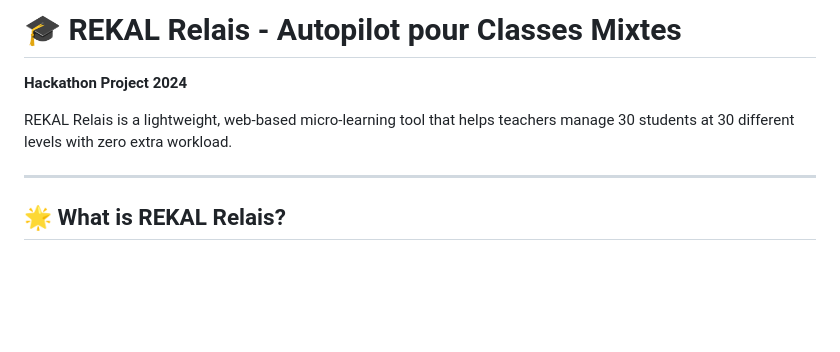
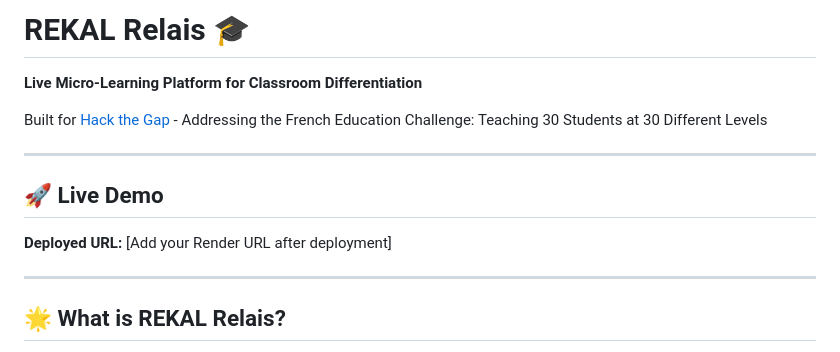
Before and after one commit to TrueEndeavor/REKAL-RELAIS, a Markdown page: README.md, the part around the change. Drawn GitHub-style; blank space fills up the shorter version.

Commit message:
Update README for Hack the Gap submission

```diff
--- a/README.md
+++ b/README.md
@@ -1,8 +1,14 @@
-# 🎓 REKAL Relais - Autopilot pour Classes Mixtes
+# REKAL Relais 🎓
 
-**Hackathon Project 2024**
+**Live Micro-Learning Platform for Classroom Differentiation**
 
-REKAL Relais is a lightweight, web-based micro-learning tool that helps teachers manage 30 students at 30 different levels with zero extra workload.
+Built for [Hack the Gap](https://hackthegap.xyz) - Addressing the French Education Challenge: Teaching 30 Students at 30 Different Levels
+
+---
+
+## 🚀 Live Demo
+
+**Deployed URL:** [Add your Render URL after deployment]
 
 ---
 
```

--------

**TO DO**. Each line of the material above either contains the word "Live" or does not; state how many do, and nothing else.

**WRITTEN SOLUTION**. 2